_Your task_
Please give the entries below again exactly, omitting every picture.

Records excerpted from a collection:
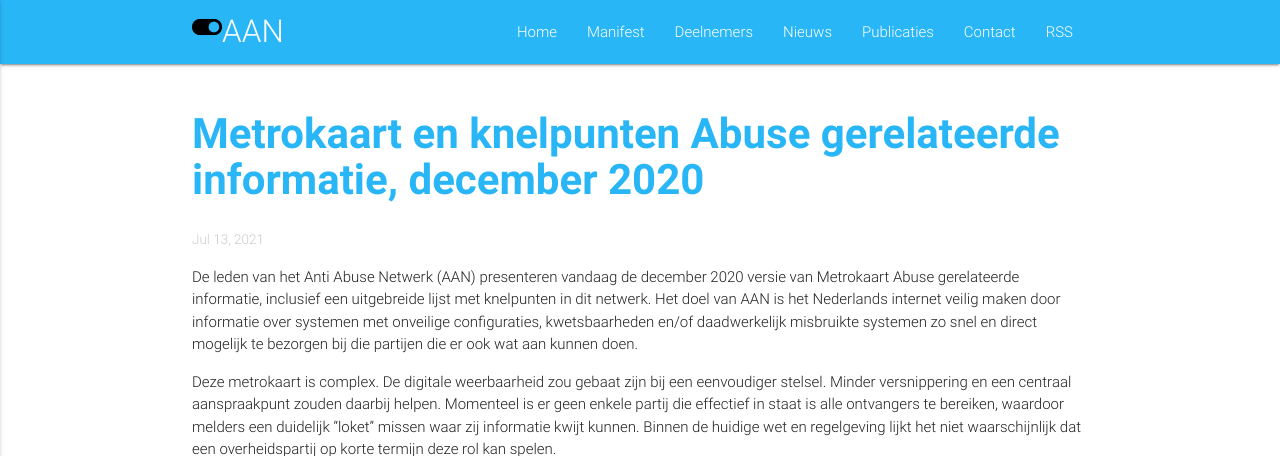
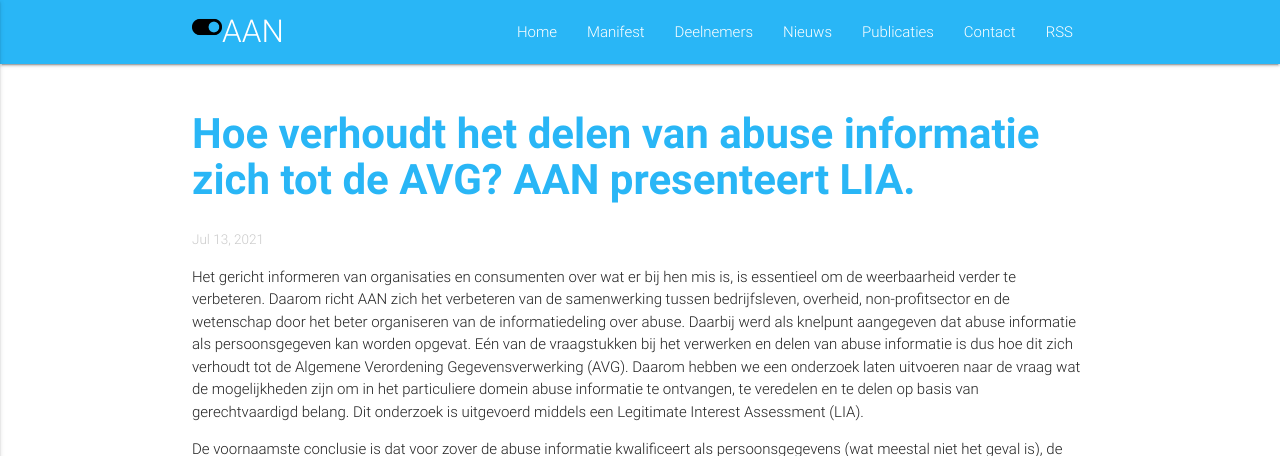
Before and after one commit to anti-abuse-netwerk/anti-abuse-netwerk.github.io, a Jekyll site: the page built from _posts/2021-07-13-AAN-publiceert-LIA.md, in a window 1280 px wide. Shown: the top 456 px of the page. Built offline with Jekyll 4.4.1, drawn with Linux system fonts in a browser that asks for light colours; some of the changed text lies outside the part shown; grey boxes are pictures that could not be loaded.

Commit message:
Artikel fix

```diff
--- a/_posts/2021-07-13-AAN-publiceert-LIA.md
+++ b/_posts/2021-07-13-AAN-publiceert-LIA.md
@@ -1,13 +1,13 @@
 ---
 layout: post
-title: Metrokaart en knelpunten Abuse gerelateerde informatie, december 2020
+title: Hoe verhoudt het delen van abuse informatie zich tot de AVG? AAN presenteert LIA.
 ---
-De leden van het Anti Abuse Netwerk (AAN) presenteren vandaag de december 2020 versie van Metrokaart Abuse gerelateerde informatie, inclusief een uitgebreide lijst met knelpunten in dit netwerk. Het doel van AAN is het Nederlands internet veilig maken door informatie over systemen met onveilige configuraties, kwetsbaarheden en/of daadwerkelijk misbruikte systemen zo snel en direct mogelijk te bezorgen bij die partijen die er ook wat aan kunnen doen.
+Het gericht informeren van organisaties en consumenten over wat er bij hen mis is, is essentieel om de weerbaarheid verder te verbeteren. Daarom richt AAN zich het verbeteren van de samenwerking tussen bedrijfsleven, overheid, non-profitsector en de wetenschap door het beter organiseren van de informatiedeling over abuse.
+Daarbij werd als knelpunt aangegeven dat abuse informatie als persoonsgegeven kan worden opgevat. Eén van de vraagstukken bij het verwerken en delen van abuse informatie is dus hoe dit zich verhoudt tot de Algemene Verordening Gegevensverwerking (AVG). Daarom hebben we een onderzoek laten uitvoeren naar de vraag wat de mogelijkheden zijn om in het particuliere domein abuse informatie te ontvangen, te veredelen en te delen op basis van gerechtvaardigd belang. Dit onderzoek is uitgevoerd middels een Legitimate Interest Assessment (LIA).
 
-Deze metrokaart is complex. De digitale weerbaarheid zou gebaat zijn bij een eenvoudiger stelsel. Minder versnippering  en een centraal aanspraakpunt zouden daarbij helpen. Momenteel is er geen enkele partij die effectief in staat is alle ontvangers te bereiken, waardoor melders een duidelijk “loket” missen waar zij informatie kwijt kunnen. Binnen de  huidige wet en regelgeving lijkt het niet waarschijnlijk dat een overheidspartij op korte termijn deze rol kan spelen.
+De voornaamste conclusie is dat voor zover de abuse informatie kwalificeert als persoonsgegevens (wat meestal niet het geval is), de informatie kan worden verwerkt op grond van artikel 6(1)(f) AVG (gerechtvaardigd belang). Een voorwaarde hiervoor is dat deze informatie wordt uitgesplitst naar de partij die de abuse kan verhelpen en dat deze zich netjes aan de basisvoorwaarden van de AVG houdt.
 
-[<img class="responsive-img" src="/assets/img/metro_202012.jpg" alt="Metrokaart 12-2020">](/assets/img/metro_202012.jpg)
+Voor alle conclusies, scope en beoordeelde processen kunt u het hele rapport [hier](/assets/downloads/Legitimate_Interest_Assessment_Abuse_Informatie.pdf) vinden.
 
-Het volledige rapport vind u [hier](/publicaties/metrokaart-december-2020.html).
 
 Heeft u feedback, mail ons via feedback@abuse.nl.
```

_Your response_
Before and after one commit to anti-abuse-netwerk/anti-abuse-netwerk.github.io, a Jekyll site: the page built from _posts/2021-07-13-AAN-publiceert-LIA.md, in a window 1280 px wide. Shown: the top 456 px of the page. Built offline with Jekyll 4.4.1, drawn with Linux system fonts in a browser that asks for light colours; some of the changed text lies outside the part shown; grey boxes are pictures that could not be loaded.

Commit message:
Artikel fix

```diff
--- a/_posts/2021-07-13-AAN-publiceert-LIA.md
+++ b/_posts/2021-07-13-AAN-publiceert-LIA.md
@@ -1,13 +1,13 @@
 ---
 layout: post
-title: Metrokaart en knelpunten Abuse gerelateerde informatie, december 2020
+title: Hoe verhoudt het delen van abuse informatie zich tot de AVG? AAN presenteert LIA.
 ---
-De leden van het Anti Abuse Netwerk (AAN) presenteren vandaag de december 2020 versie van Metrokaart Abuse gerelateerde informatie, inclusief een uitgebreide lijst met knelpunten in dit netwerk. Het doel van AAN is het Nederlands internet veilig maken door informatie over systemen met onveilige configuraties, kwetsbaarheden en/of daadwerkelijk misbruikte systemen zo snel en direct mogelijk te bezorgen bij die partijen die er ook wat aan kunnen doen.
+Het gericht informeren van organisaties en consumenten over wat er bij hen mis is, is essentieel om de weerbaarheid verder te verbeteren. Daarom richt AAN zich het verbeteren van de samenwerking tussen bedrijfsleven, overheid, non-profitsector en de wetenschap door het beter organiseren van de informatiedeling over abuse.
+Daarbij werd als knelpunt aangegeven dat abuse informatie als persoonsgegeven kan worden opgevat. Eén van de vraagstukken bij het verwerken en delen van abuse informatie is dus hoe dit zich verhoudt tot de Algemene Verordening Gegevensverwerking (AVG). Daarom hebben we een onderzoek laten uitvoeren naar de vraag wat de mogelijkheden zijn om in het particuliere domein abuse informatie te ontvangen, te veredelen en te delen op basis van gerechtvaardigd belang. Dit onderzoek is uitgevoerd middels een Legitimate Interest Assessment (LIA).
 
-Deze metrokaart is complex. De digitale weerbaarheid zou gebaat zijn bij een eenvoudiger stelsel. Minder versnippering  en een centraal aanspraakpunt zouden daarbij helpen. Momenteel is er geen enkele partij die effectief in staat is alle ontvangers te bereiken, waardoor melders een duidelijk “loket” missen waar zij informatie kwijt kunnen. Binnen de  huidige wet en regelgeving lijkt het niet waarschijnlijk dat een overheidspartij op korte termijn deze rol kan spelen.
+De voornaamste conclusie is dat voor zover de abuse informatie kwalificeert als persoonsgegevens (wat meestal niet het geval is), de informatie kan worden verwerkt op grond van artikel 6(1)(f) AVG (gerechtvaardigd belang). Een voorwaarde hiervoor is dat deze informatie wordt uitgesplitst naar de partij die de abuse kan verhelpen en dat deze zich netjes aan de basisvoorwaarden van de AVG houdt.
 
-[<img class="responsive-img" src="/assets/img/metro_202012.jpg" alt="Metrokaart 12-2020">](/assets/img/metro_202012.jpg)
+Voor alle conclusies, scope en beoordeelde processen kunt u het hele rapport [hier](/assets/downloads/Legitimate_Interest_Assessment_Abuse_Informatie.pdf) vinden.
 
-Het volledige rapport vind u [hier](/publicaties/metrokaart-december-2020.html).
 
 Heeft u feedback, mail ons via feedback@abuse.nl.
```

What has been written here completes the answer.